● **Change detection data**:
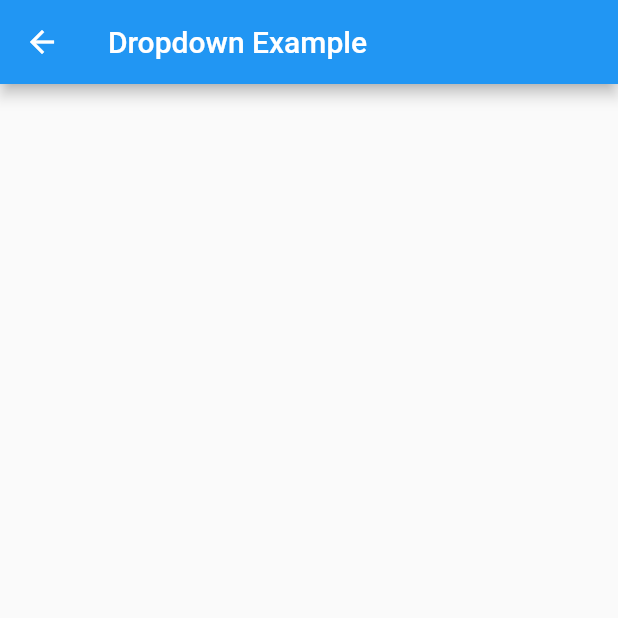
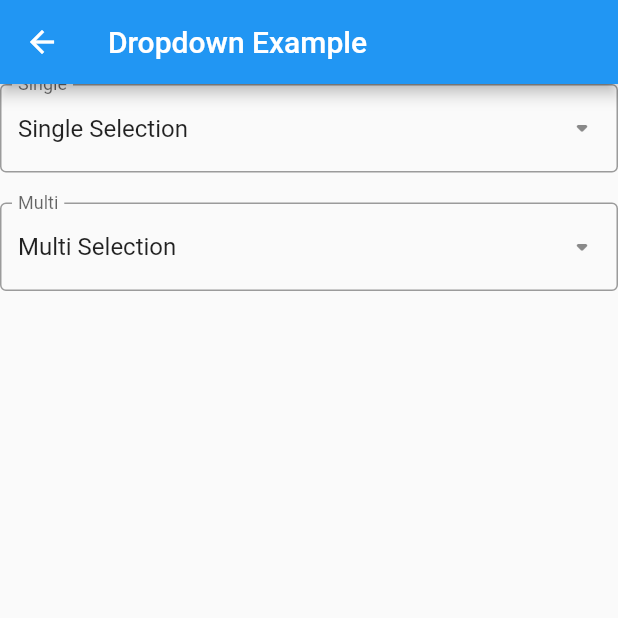
Before and after one commit to techdirrdev/widgets_functions, a Flutter app: the DropdownExample screen opened directly, on a phone screen of 412 x 824 dp, the top half of it. Run offline on Flutter 3.47's test engine with Material 2 defaults, Android fonts, the phone set to English and light mode, and no system bars; missing offline and left inert: dart:html.

Commit message:
dropdown

```diff
--- a/example/lib/dropdown/dropdown_example.dart
+++ b/example/lib/dropdown/dropdown_example.dart
@@ -1,4 +1,8 @@
+import 'dart:developer';
 import 'package:flutter/material.dart';
+import 'package:widgets_functions/dropdown/wf_dropdown.dart';
+import 'package:widgets_functions/dropdown/wf_dropdown_item.dart';
+import 'package:widgets_functions_example/model/user.dart';
 
 class DropdownExample extends StatefulWidget {
   const DropdownExample({Key? key}) : super(key: key);
@@ -8,13 +12,63 @@ class DropdownExample extends StatefulWidget {
 }
 
 class _DropdownExampleState extends State<DropdownExample> {
+  List<WFDropdownItem> itemList = [];
+  String singleSelectedId = "";
+  List<String> mutiSelectedIds = [];
+
+  @override
+  void initState() {
+    super.initState();
+
+    for (int i = 1; i <= 20; i++) {
+      itemList.add(WFDropdownItem(
+          id: "$i",
+          value: "Item $i",
+          data: User(userId: "$i", userName: "User $i")));
+    }
+  }
+
   @override
   Widget build(BuildContext context) {
     return Scaffold(
-      appBar: AppBar(title: const Text("Dropdown Example"),),
-      body: SafeArea(child: Column(children: [
-
-      ],)),
+      appBar: AppBar(
+        title: const Text("Dropdown Example"),
+      ),
+      body: SafeArea(
+          child: Column(
+        children: [
+          WFDropdown.single(
+              title: "Single Selection Dropdown",
+              labelText: "Single",
+              hintText: "Single Selection",
+              list: itemList,
+              selectedId: singleSelectedId,
+              onSingleItemListener: (selectedItem) {
+                String itemId = selectedItem.id;
+                String itemName = selectedItem.value;
+                User user = selectedItem.data;
+                log("Item Id: $itemId -- Item Name: $itemName ## Other Details ## User Id: ${user.userId} -- User Name: ${user.userName}");
+              }),
+          const SizedBox(
+            height: 20,
+          ),
+          WFDropdown.multiple(
+              title: "Multi Selection Dropdown",
+              labelText: "Multi",
+              hintText: "Multi Selection",
+              list: itemList,
+              selectedIds: mutiSelectedIds,
+              allSelection: true,
+              onMultipleItemListener: (selectedItemList) {
+                for (WFDropdownItem selectedItem in selectedItemList) {
+                  String itemId = selectedItem.id;
+                  String itemName = selectedItem.value;
+                  User user = selectedItem.data;
+                  log("Item Id: $itemId -- Item Name: $itemName ## Other Details ## User Id: ${user.userId} -- User Name: ${user.userName}");
+                }
+              })
+        ],
+      )),
     );
   }
 }
--- /dev/null
+++ b/example/lib/model/user.dart
@@ -0,0 +1,6 @@
+class User {
+  String userId;
+  String userName;
+
+  User({this.userId = "0", this.userName = ""});
+}
--- a/lib/dropdown/wf_dropdown_item.dart
+++ b/lib/dropdown/wf_dropdown_item.dart
@@ -1,12 +1,14 @@
+// dropdown item model class
 class WFDropdownItem {
   String id;
   String value;
   bool selected = false;
   dynamic data;
 
-  WFDropdownItem(
-      {this.id = "", this.value = "", this.data});
+  // constructor for dropdown item class
+  WFDropdownItem({this.id = "", this.value = "", this.data});
 
+  // generate clone list of dropdown item
   static List<WFDropdownItem> cloneList(List<WFDropdownItem> list) {
     List<WFDropdownItem> cloneList = [];
     for (WFDropdownItem obj in list) {
```
Also changed, not shown: example/lib/main.dart (+4 -40 lines), example/lib/textfield/textfield_example.dart (+9 -4 lines), lib/dropdown/wf_dropdown.dart (+59 -6 lines), example/pubspec.lock.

● **Your goal**: Write out the data exactly, but not its pictures.

● **Solution**:
Before and after one commit to techdirrdev/widgets_functions, a Flutter app: the DropdownExample screen opened directly, on a phone screen of 412 x 824 dp, the top half of it. Run offline on Flutter 3.47's test engine with Material 2 defaults, Android fonts, the phone set to English and light mode, and no system bars; missing offline and left inert: dart:html.

Commit message:
dropdown

```diff
--- a/example/lib/dropdown/dropdown_example.dart
+++ b/example/lib/dropdown/dropdown_example.dart
@@ -1,4 +1,8 @@
+import 'dart:developer';
 import 'package:flutter/material.dart';
+import 'package:widgets_functions/dropdown/wf_dropdown.dart';
+import 'package:widgets_functions/dropdown/wf_dropdown_item.dart';
+import 'package:widgets_functions_example/model/user.dart';
 
 class DropdownExample extends StatefulWidget {
   const DropdownExample({Key? key}) : super(key: key);
@@ -8,13 +12,63 @@ class DropdownExample extends StatefulWidget {
 }
 
 class _DropdownExampleState extends State<DropdownExample> {
+  List<WFDropdownItem> itemList = [];
+  String singleSelectedId = "";
+  List<String> mutiSelectedIds = [];
+
+  @override
+  void initState() {
+    super.initState();
+
+    for (int i = 1; i <= 20; i++) {
+      itemList.add(WFDropdownItem(
+          id: "$i",
+          value: "Item $i",
+          data: User(userId: "$i", userName: "User $i")));
+    }
+  }
+
   @override
   Widget build(BuildContext context) {
     return Scaffold(
-      appBar: AppBar(title: const Text("Dropdown Example"),),
-      body: SafeArea(child: Column(children: [
-
-      ],)),
+      appBar: AppBar(
+        title: const Text("Dropdown Example"),
+      ),
+      body: SafeArea(
+          child: Column(
+        children: [
+          WFDropdown.single(
+              title: "Single Selection Dropdown",
+              labelText: "Single",
+              hintText: "Single Selection",
+              list: itemList,
+              selectedId: singleSelectedId,
+              onSingleItemListener: (selectedItem) {
+                String itemId = selectedItem.id;
+                String itemName = selectedItem.value;
+                User user = selectedItem.data;
+                log("Item Id: $itemId -- Item Name: $itemName ## Other Details ## User Id: ${user.userId} -- User Name: ${user.userName}");
+              }),
+          const SizedBox(
+            height: 20,
+          ),
+          WFDropdown.multiple(
+              title: "Multi Selection Dropdown",
+              labelText: "Multi",
+              hintText: "Multi Selection",
+              list: itemList,
+              selectedIds: mutiSelectedIds,
+              allSelection: true,
+              onMultipleItemListener: (selectedItemList) {
+                for (WFDropdownItem selectedItem in selectedItemList) {
+                  String itemId = selectedItem.id;
+                  String itemName = selectedItem.value;
+                  User user = selectedItem.data;
+                  log("Item Id: $itemId -- Item Name: $itemName ## Other Details ## User Id: ${user.userId} -- User Name: ${user.userName}");
+                }
+              })
+        ],
+      )),
     );
   }
 }
--- /dev/null
+++ b/example/lib/model/user.dart
@@ -0,0 +1,6 @@
+class User {
+  String userId;
+  String userName;
+
+  User({this.userId = "0", this.userName = ""});
+}
--- a/lib/dropdown/wf_dropdown_item.dart
+++ b/lib/dropdown/wf_dropdown_item.dart
@@ -1,12 +1,14 @@
+// dropdown item model class
 class WFDropdownItem {
   String id;
   String value;
   bool selected = false;
   dynamic data;
 
-  WFDropdownItem(
-      {this.id = "", this.value = "", this.data});
+  // constructor for dropdown item class
+  WFDropdownItem({this.id = "", this.value = "", this.data});
 
+  // generate clone list of dropdown item
   static List<WFDropdownItem> cloneList(List<WFDropdownItem> list) {
     List<WFDropdownItem> cloneList = [];
     for (WFDropdownItem obj in list) {
```
Also changed, not shown: example/lib/main.dart (+4 -40 lines), example/lib/textfield/textfield_example.dart (+9 -4 lines), lib/dropdown/wf_dropdown.dart (+59 -6 lines), example/pubspec.lock.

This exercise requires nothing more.